» Supplied data:

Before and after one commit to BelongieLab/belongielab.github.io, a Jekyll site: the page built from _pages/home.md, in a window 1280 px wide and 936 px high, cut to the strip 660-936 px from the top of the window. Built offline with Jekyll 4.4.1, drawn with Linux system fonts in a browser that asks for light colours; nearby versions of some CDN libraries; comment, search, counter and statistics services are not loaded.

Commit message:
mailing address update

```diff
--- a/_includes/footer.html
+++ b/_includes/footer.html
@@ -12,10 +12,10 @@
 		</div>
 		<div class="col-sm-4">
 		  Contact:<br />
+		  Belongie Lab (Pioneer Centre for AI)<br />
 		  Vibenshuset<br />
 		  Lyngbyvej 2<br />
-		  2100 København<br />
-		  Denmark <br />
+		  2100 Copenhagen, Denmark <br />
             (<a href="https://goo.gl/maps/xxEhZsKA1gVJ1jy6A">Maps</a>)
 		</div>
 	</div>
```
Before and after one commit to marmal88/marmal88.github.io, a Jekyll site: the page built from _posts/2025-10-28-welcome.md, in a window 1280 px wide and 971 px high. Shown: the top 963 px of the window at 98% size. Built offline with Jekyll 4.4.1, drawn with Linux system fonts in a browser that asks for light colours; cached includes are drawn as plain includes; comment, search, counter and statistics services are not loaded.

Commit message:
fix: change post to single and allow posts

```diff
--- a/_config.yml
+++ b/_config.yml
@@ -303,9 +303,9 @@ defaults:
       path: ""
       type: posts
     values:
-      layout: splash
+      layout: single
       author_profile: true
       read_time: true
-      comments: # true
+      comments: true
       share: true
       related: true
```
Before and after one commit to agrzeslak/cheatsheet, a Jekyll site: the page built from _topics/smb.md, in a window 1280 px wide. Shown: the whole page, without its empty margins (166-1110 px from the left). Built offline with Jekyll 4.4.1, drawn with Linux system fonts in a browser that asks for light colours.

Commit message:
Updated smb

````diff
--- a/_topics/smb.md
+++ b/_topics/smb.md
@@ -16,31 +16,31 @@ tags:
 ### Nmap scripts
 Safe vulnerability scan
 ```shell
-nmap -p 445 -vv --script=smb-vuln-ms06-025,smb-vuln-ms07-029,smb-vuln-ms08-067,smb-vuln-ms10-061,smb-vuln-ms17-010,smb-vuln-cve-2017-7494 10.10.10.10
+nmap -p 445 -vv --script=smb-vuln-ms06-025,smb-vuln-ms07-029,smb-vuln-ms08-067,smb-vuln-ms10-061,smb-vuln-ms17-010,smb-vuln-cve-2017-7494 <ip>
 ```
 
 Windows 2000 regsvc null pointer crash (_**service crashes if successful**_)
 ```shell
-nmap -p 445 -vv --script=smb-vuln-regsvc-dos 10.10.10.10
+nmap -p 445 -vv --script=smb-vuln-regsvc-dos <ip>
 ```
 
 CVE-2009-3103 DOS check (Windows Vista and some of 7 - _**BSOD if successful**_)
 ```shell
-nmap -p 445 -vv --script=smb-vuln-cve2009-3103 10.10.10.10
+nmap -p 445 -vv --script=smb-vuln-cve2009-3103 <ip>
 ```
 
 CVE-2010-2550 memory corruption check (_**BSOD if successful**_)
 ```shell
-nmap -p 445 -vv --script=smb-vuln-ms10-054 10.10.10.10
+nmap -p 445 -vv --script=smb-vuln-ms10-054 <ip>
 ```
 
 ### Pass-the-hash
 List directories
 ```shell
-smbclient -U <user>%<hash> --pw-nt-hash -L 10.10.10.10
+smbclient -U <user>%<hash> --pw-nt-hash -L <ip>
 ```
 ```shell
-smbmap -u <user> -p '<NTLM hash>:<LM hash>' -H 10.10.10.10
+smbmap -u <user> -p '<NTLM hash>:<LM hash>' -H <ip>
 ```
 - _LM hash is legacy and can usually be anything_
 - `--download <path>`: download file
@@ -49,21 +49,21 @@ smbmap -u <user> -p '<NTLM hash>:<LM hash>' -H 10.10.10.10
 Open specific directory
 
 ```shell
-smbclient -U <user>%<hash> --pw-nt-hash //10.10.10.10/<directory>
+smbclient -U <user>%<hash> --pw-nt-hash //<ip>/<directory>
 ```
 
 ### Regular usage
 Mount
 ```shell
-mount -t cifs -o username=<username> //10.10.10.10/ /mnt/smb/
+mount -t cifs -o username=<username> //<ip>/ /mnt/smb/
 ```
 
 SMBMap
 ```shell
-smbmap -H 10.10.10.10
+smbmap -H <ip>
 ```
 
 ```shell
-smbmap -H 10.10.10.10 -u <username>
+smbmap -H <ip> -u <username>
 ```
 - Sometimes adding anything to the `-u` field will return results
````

» Work task: Once you have located every line with the word "true" in the material above, list those lines.

» Reply to the exercise:
       author_profile: true
       read_time: true
-      comments: # true
+      comments: true
       share: true
       related: true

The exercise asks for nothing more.